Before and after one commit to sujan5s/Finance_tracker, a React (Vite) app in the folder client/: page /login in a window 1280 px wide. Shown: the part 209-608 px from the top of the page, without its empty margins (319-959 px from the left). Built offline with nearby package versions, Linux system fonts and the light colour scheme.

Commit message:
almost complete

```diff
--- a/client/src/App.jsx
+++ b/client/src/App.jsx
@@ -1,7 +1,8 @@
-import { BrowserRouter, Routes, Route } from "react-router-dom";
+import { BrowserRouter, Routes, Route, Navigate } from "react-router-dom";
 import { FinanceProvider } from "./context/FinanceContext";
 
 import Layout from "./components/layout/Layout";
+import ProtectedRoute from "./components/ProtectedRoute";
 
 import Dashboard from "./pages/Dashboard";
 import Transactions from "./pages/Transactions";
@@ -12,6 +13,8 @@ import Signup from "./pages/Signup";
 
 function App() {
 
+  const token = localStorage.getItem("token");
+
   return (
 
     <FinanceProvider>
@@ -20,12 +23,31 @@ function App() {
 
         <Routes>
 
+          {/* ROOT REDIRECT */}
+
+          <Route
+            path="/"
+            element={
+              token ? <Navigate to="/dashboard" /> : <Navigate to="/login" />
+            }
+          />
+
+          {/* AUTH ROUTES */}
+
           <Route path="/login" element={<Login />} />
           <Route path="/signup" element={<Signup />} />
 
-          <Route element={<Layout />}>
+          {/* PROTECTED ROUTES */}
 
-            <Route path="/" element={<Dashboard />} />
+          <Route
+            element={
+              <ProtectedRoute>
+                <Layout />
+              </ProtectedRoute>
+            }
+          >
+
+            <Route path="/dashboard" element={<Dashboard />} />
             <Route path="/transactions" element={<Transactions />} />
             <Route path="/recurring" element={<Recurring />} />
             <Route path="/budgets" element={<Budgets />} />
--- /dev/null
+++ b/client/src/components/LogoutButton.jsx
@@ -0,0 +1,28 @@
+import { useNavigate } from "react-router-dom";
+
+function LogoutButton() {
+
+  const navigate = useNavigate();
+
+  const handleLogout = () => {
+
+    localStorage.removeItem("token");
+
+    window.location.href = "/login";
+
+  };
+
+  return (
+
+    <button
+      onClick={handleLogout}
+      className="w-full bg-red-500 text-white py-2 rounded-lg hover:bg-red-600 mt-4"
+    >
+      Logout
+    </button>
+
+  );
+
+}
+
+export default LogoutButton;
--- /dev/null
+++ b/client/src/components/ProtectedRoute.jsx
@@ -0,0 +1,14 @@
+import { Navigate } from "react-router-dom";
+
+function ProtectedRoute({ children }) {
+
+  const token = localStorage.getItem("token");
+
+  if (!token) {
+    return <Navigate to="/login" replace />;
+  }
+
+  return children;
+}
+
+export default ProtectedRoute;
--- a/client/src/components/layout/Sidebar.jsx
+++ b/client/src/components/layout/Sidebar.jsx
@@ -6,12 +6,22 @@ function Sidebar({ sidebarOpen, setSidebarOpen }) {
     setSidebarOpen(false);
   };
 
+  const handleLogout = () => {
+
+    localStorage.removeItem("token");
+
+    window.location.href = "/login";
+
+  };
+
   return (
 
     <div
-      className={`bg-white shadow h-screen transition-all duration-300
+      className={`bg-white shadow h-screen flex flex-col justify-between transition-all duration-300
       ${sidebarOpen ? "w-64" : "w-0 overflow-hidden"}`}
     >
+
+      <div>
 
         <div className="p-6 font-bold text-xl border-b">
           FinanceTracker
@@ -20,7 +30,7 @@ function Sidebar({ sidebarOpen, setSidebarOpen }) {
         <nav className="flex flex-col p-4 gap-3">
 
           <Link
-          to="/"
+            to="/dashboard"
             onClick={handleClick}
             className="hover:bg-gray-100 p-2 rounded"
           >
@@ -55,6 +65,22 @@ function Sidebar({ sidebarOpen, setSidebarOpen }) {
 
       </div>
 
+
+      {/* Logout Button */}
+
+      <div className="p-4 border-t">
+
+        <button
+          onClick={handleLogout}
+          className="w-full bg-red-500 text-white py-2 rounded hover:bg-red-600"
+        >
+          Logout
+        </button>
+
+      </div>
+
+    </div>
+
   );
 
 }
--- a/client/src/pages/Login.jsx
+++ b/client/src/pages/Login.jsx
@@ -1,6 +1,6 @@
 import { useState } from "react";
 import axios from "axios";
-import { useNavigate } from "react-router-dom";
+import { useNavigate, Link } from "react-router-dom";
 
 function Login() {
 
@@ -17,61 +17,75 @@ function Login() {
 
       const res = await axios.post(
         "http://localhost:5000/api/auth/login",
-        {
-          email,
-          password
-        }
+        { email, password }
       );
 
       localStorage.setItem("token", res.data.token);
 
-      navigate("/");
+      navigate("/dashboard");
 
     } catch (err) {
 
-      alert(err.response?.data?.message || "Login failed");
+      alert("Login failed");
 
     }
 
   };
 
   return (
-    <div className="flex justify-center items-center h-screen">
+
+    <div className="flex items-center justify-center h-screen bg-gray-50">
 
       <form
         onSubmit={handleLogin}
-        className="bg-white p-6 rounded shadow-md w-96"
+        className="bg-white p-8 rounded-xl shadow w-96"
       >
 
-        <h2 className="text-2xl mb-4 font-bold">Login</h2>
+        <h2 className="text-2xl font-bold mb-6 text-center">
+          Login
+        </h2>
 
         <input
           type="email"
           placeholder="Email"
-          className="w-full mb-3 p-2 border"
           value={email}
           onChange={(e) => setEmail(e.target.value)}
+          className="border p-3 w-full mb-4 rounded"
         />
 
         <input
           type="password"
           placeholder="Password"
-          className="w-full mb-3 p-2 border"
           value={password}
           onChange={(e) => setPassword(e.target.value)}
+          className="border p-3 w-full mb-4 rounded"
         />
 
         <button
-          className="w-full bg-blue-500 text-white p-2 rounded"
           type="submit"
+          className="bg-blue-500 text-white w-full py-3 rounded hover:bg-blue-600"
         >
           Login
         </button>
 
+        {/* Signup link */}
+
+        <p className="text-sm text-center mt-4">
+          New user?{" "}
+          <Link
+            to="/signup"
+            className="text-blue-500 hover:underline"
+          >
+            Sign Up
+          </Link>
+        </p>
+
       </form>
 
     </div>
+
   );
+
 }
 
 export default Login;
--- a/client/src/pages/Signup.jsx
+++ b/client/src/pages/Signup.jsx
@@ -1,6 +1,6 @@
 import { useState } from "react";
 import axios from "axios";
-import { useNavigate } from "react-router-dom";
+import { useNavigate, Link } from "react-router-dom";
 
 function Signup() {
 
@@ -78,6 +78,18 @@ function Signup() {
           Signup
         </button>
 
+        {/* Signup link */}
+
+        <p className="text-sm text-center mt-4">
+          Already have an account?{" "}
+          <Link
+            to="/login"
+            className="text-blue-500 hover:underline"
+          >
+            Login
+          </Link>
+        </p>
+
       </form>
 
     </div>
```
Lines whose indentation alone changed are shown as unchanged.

▶ **Work to complete**
What you return must match the data word for word.

▶ **Exercise output**
Before and after one commit to sujan5s/Finance_tracker, a React (Vite) app in the folder client/: page /login in a window 1280 px wide. Shown: the part 209-608 px from the top of the page, without its empty margins (319-959 px from the left). Built offline with nearby package versions, Linux system fonts and the light colour scheme.

Commit message:
almost complete

```diff
--- a/client/src/App.jsx
+++ b/client/src/App.jsx
@@ -1,7 +1,8 @@
-import { BrowserRouter, Routes, Route } from "react-router-dom";
+import { BrowserRouter, Routes, Route, Navigate } from "react-router-dom";
 import { FinanceProvider } from "./context/FinanceContext";
 
 import Layout from "./components/layout/Layout";
+import ProtectedRoute from "./components/ProtectedRoute";
 
 import Dashboard from "./pages/Dashboard";
 import Transactions from "./pages/Transactions";
@@ -12,6 +13,8 @@ import Signup from "./pages/Signup";
 
 function App() {
 
+  const token = localStorage.getItem("token");
+
   return (
 
     <FinanceProvider>
@@ -20,12 +23,31 @@ function App() {
 
         <Routes>
 
+          {/* ROOT REDIRECT */}
+
+          <Route
+            path="/"
+            element={
+              token ? <Navigate to="/dashboard" /> : <Navigate to="/login" />
+            }
+          />
+
+          {/* AUTH ROUTES */}
+
           <Route path="/login" element={<Login />} />
           <Route path="/signup" element={<Signup />} />
 
-          <Route element={<Layout />}>
+          {/* PROTECTED ROUTES */}
 
-            <Route path="/" element={<Dashboard />} />
+          <Route
+            element={
+              <ProtectedRoute>
+                <Layout />
+              </ProtectedRoute>
+            }
+          >
+
+            <Route path="/dashboard" element={<Dashboard />} />
             <Route path="/transactions" element={<Transactions />} />
             <Route path="/recurring" element={<Recurring />} />
             <Route path="/budgets" element={<Budgets />} />
--- /dev/null
+++ b/client/src/components/LogoutButton.jsx
@@ -0,0 +1,28 @@
+import { useNavigate } from "react-router-dom";
+
+function LogoutButton() {
+
+  const navigate = useNavigate();
+
+  const handleLogout = () => {
+
+    localStorage.removeItem("token");
+
+    window.location.href = "/login";
+
+  };
+
+  return (
+
+    <button
+      onClick={handleLogout}
+      className="w-full bg-red-500 text-white py-2 rounded-lg hover:bg-red-600 mt-4"
+    >
+      Logout
+    </button>
+
+  );
+
+}
+
+export default LogoutButton;
--- /dev/null
+++ b/client/src/components/ProtectedRoute.jsx
@@ -0,0 +1,14 @@
+import { Navigate } from "react-router-dom";
+
+function ProtectedRoute({ children }) {
+
+  const token = localStorage.getItem("token");
+
+  if (!token) {
+    return <Navigate to="/login" replace />;
+  }
+
+  return children;
+}
+
+export default ProtectedRoute;
--- a/client/src/components/layout/Sidebar.jsx
+++ b/client/src/components/layout/Sidebar.jsx
@@ -6,12 +6,22 @@ function Sidebar({ sidebarOpen, setSidebarOpen }) {
     setSidebarOpen(false);
   };
 
+  const handleLogout = () => {
+
+    localStorage.removeItem("token");
+
+    window.location.href = "/login";
+
+  };
+
   return (
 
     <div
-      className={`bg-white shadow h-screen transition-all duration-300
+      className={`bg-white shadow h-screen flex flex-col justify-between transition-all duration-300
       ${sidebarOpen ? "w-64" : "w-0 overflow-hidden"}`}
     >
+
+      <div>
 
         <div className="p-6 font-bold text-xl border-b">
           FinanceTracker
@@ -20,7 +30,7 @@ function Sidebar({ sidebarOpen, setSidebarOpen }) {
         <nav className="flex flex-col p-4 gap-3">
 
           <Link
-          to="/"
+            to="/dashboard"
             onClick={handleClick}
             className="hover:bg-gray-100 p-2 rounded"
           >
@@ -55,6 +65,22 @@ function Sidebar({ sidebarOpen, setSidebarOpen }) {
 
       </div>
 
+
+      {/* Logout Button */}
+
+      <div className="p-4 border-t">
+
+        <button
+          onClick={handleLogout}
+          className="w-full bg-red-500 text-white py-2 rounded hover:bg-red-600"
+        >
+          Logout
+        </button>
+
+      </div>
+
+    </div>
+
   );
 
 }
--- a/client/src/pages/Login.jsx
+++ b/client/src/pages/Login.jsx
@@ -1,6 +1,6 @@
 import { useState } from "react";
 import axios from "axios";
-import { useNavigate } from "react-router-dom";
+import { useNavigate, Link } from "react-router-dom";
 
 function Login() {
 
@@ -17,61 +17,75 @@ function Login() {
 
       const res = await axios.post(
         "http://localhost:5000/api/auth/login",
-        {
-          email,
-          password
-        }
+        { email, password }
       );
 
       localStorage.setItem("token", res.data.token);
 
-      navigate("/");
+      navigate("/dashboard");
 
     } catch (err) {
 
-      alert(err.response?.data?.message || "Login failed");
+      alert("Login failed");
 
     }
 
   };
 
   return (
-    <div className="flex justify-center items-center h-screen">
+
+    <div className="flex items-center justify-center h-screen bg-gray-50">
 
       <form
         onSubmit={handleLogin}
-        className="bg-white p-6 rounded shadow-md w-96"
+        className="bg-white p-8 rounded-xl shadow w-96"
       >
 
-        <h2 className="text-2xl mb-4 font-bold">Login</h2>
+        <h2 className="text-2xl font-bold mb-6 text-center">
+          Login
+        </h2>
 
         <input
           type="email"
           placeholder="Email"
-          className="w-full mb-3 p-2 border"
           value={email}
           onChange={(e) => setEmail(e.target.value)}
+          className="border p-3 w-full mb-4 rounded"
         />
 
         <input
           type="password"
           placeholder="Password"
-          className="w-full mb-3 p-2 border"
           value={password}
           onChange={(e) => setPassword(e.target.value)}
+          className="border p-3 w-full mb-4 rounded"
         />
 
         <button
-          className="w-full bg-blue-500 text-white p-2 rounded"
           type="submit"
+          className="bg-blue-500 text-white w-full py-3 rounded hover:bg-blue-600"
         >
           Login
         </button>
 
+        {/* Signup link */}
+
+        <p className="text-sm text-center mt-4">
+          New user?{" "}
+          <Link
+            to="/signup"
+            className="text-blue-500 hover:underline"
+          >
+            Sign Up
+          </Link>
+        </p>
+
       </form>
 
     </div>
+
   );
+
 }
 
 export default Login;
--- a/client/src/pages/Signup.jsx
+++ b/client/src/pages/Signup.jsx
@@ -1,6 +1,6 @@
 import { useState } from "react";
 import axios from "axios";
-import { useNavigate } from "react-router-dom";
+import { useNavigate, Link } from "react-router-dom";
 
 function Signup() {
 
@@ -78,6 +78,18 @@ function Signup() {
           Signup
         </button>
 
+        {/* Signup link */}
+
+        <p className="text-sm text-center mt-4">
+          Already have an account?{" "}
+          <Link
+            to="/login"
+            className="text-blue-500 hover:underline"
+          >
+            Login
+          </Link>
+        </p>
+
       </form>
 
     </div>
```
Lines whose indentation alone changed are shown as unchanged.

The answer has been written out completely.